“Currently there are more than half a billion people worldwide playing computer and video games at least an hour a day — and 183 million in the US alone.” – Jane McGonigal, Game Designer & Author
So, with so much violence being engaged in virtually by so many of us worldwide is it having an effect on us? And more importantly is it desensitizing us to these mature themes? There seems to be two opposing points of view.
View #1: Violent Video Games Reduce Brain Response To Violence
A 2011 study out of the University of Missouri-Columbia looked at the long recognized belief held by many scientists that playing violent video games can cause players to become more aggressive in their daily life. The study involved 70 young adult participants who were randomly assigned to play a violent or non-violent video game for 25 minutes. The researchers then measured brain responses as they showed the participants a series of neutral and violent photos. The final stage allowed the participants to compete against an opponent in a controllable task that allowed them to choose how aggressively they would blast their opponent with sound. Researchers found that those who played a violent video game were more aggressive in their blast by comparison to those who played a non-violent game.(5)
Another study in the publication Social Psychological and Personality Science, found that aggression triggered by video games can last for up to 24 hours after the game is played -if the player continues to think about the game.(6) Thinking back on my own video game experiences I can often recall times where the game lingered within my mind long after I had put the controller down, making this study personally quite interesting for me to read about. The authors of the study noted that violent gamers often play for a lot longer than the 20 minutes they were allotted in this particular study, making it more likely that they let thoughts of it ruminate within their mind habitually.
View #2: No Causal Link Between Video Games & Violent Behaviour

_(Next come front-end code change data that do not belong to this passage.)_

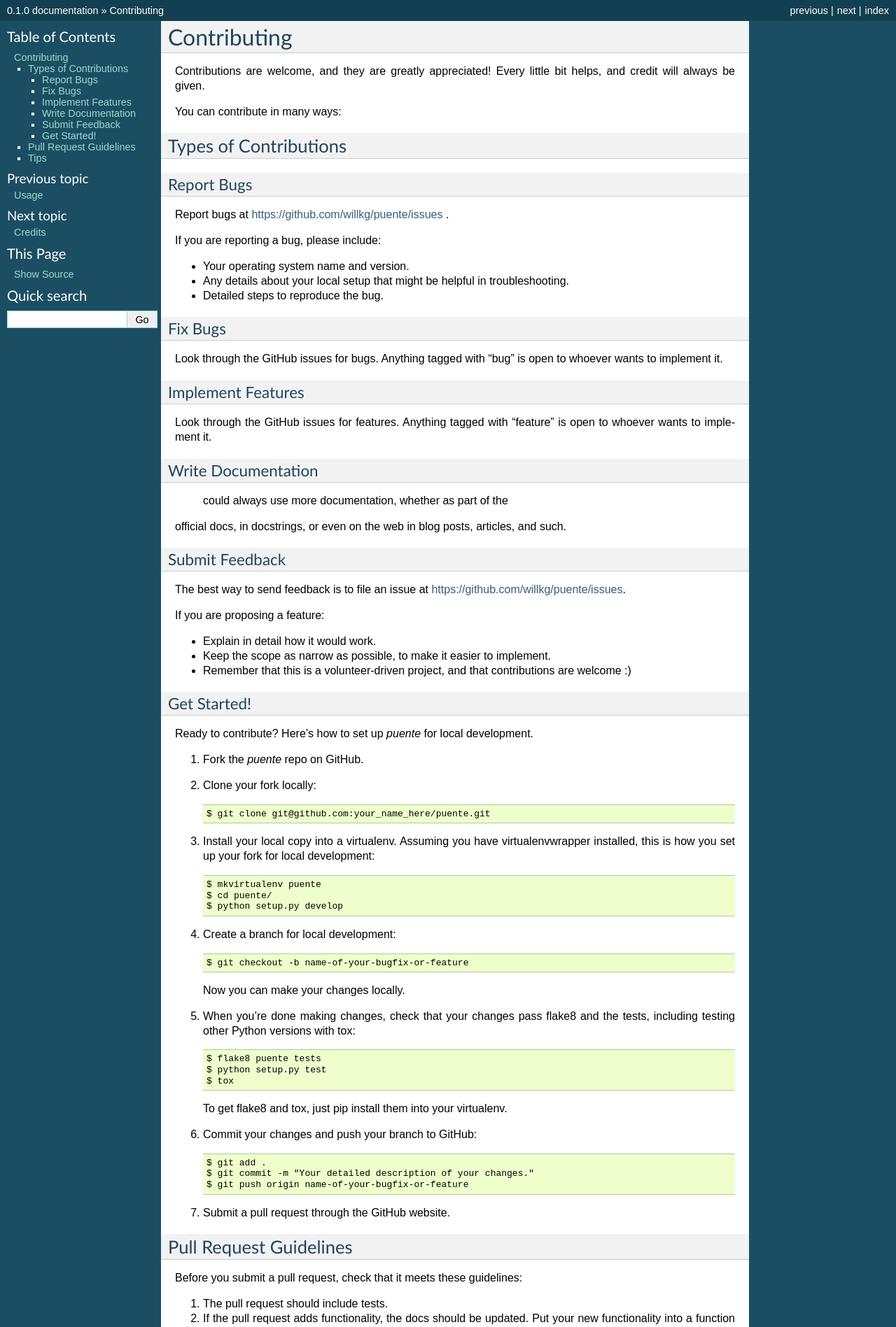
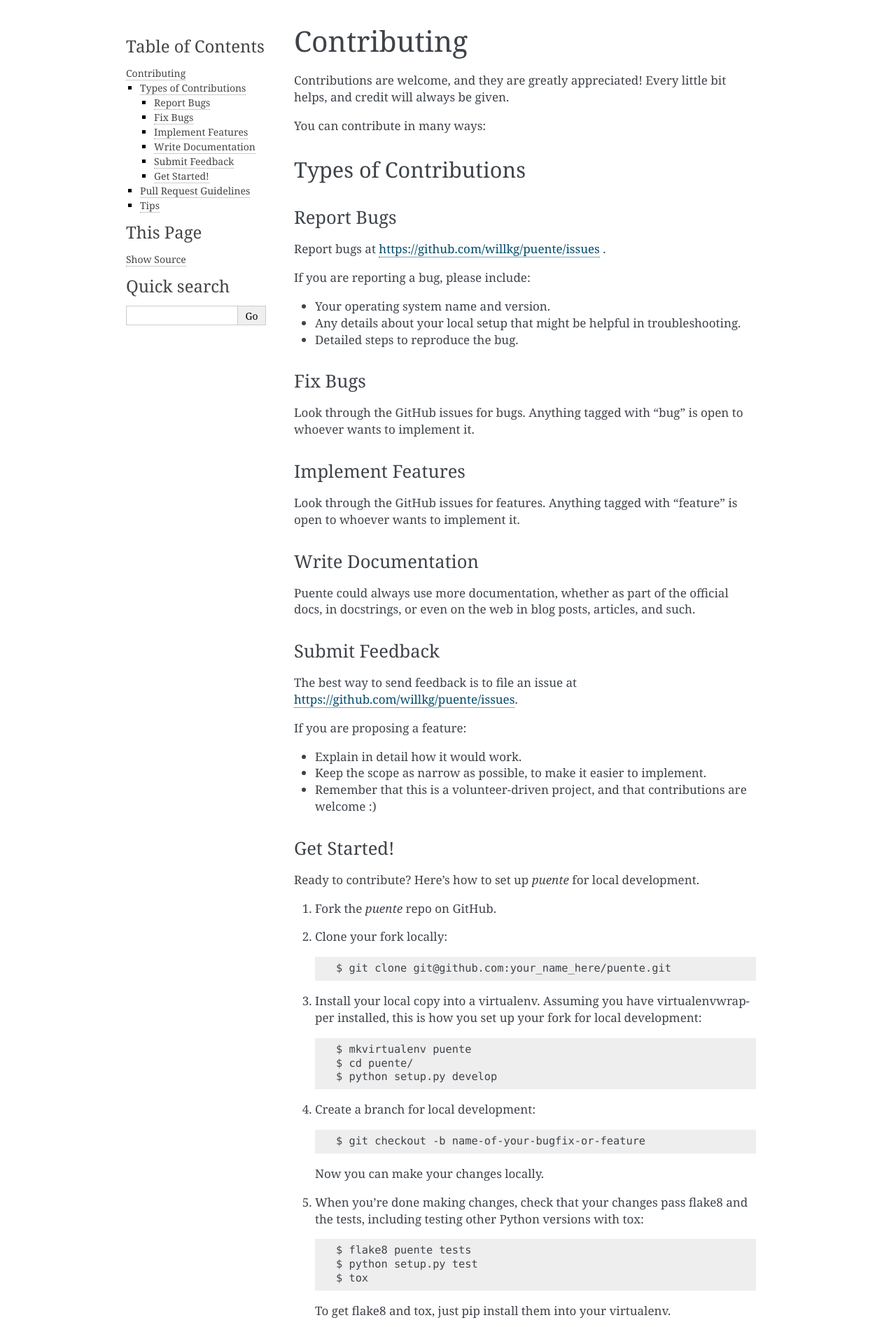
Before and after one commit to mozilla/puente, a Sphinx documentation site: the page built from docs/contributing.rst, in a window 1280 px wide. Shown: the top 1897 px of the page at 70% size. Built offline with Sphinx 7.4.7, drawn with Linux system fonts in a browser that asks for light colours; pages that are not in the unit, such as notebooks, are missing from menus; some of the changed text lies outside the part shown.

```diff
--- a/CONTRIBUTING.rst
+++ b/CONTRIBUTING.rst
@@ -40,7 +40,7 @@ is open to whoever wants to implement it.
 Write Documentation
 -------------------
 
- could always use more documentation, whether as part of the
+Puente could always use more documentation, whether as part of the
 official  docs, in docstrings, or even on the web in blog posts,
 articles, and such.
 
@@ -57,6 +57,7 @@ If you are proposing a feature:
   implement.
 * Remember that this is a volunteer-driven project, and that contributions
   are welcome :)
+
 
 Get Started!
 ------------
--- a/docs/conf.py
+++ b/docs/conf.py
@@ -106,7 +106,7 @@ pygments_style = 'sphinx'
 
 # The theme to use for HTML and HTML Help pages.  See the documentation for
 # a list of builtin themes.
-html_theme = 'default'
+html_theme = 'alabaster'
 
 # Theme options are theme-specific and customize the look and feel of a theme
 # further.  For a list of options available for each theme, see the
```
Also changed, not shown: docs/index.rst (+45 -8 lines), 1 other file.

Several authorities, including the US Supreme Court, the US Surgeon General, the Federal Trade Commission and Federal Communications Commission all stand on the side of there being no causal link between violent video games and violent behaviour. Any theories to the contrary they state are a myth, and in response have compiled a list of research to support this stance.(7)
They do advise however that individuals -especially parents -make informed decisions about what they do and do not choose to expose themselves to. Each game is subject to a rating and suggested age range, and all major gaming systems are required to have programmable parental controls.
How To Decide For Yourself
As with so many other things in the world these days I’m finding that the best solution always lies within. When deciding whether or not to expose yourself to violent video games, observe how you feel when you play them. Are they purely an entertaining experience that you are easily able to disconnect from? Or are they an escape that allows you to release frustrations, feelings and emotions?
I’d also advise to look within when deciding whether or not play video games at all. Observe your behavioural patterns to see whether you are simply engaging in an available form of entertainment or if it has become a habitual decision. Be sure to be honest with yourself when analyzing this as well, as you won’t be doing anyone a favour by masking how playing as much as you do makes you feel.
I personally do not think that video games are inherently good or bad. They aren’t for everyone, and there is a time and place for them for those who enjoy them. It’s up to us to decipher just how much and when that is, if at all.
by Mark DeNicola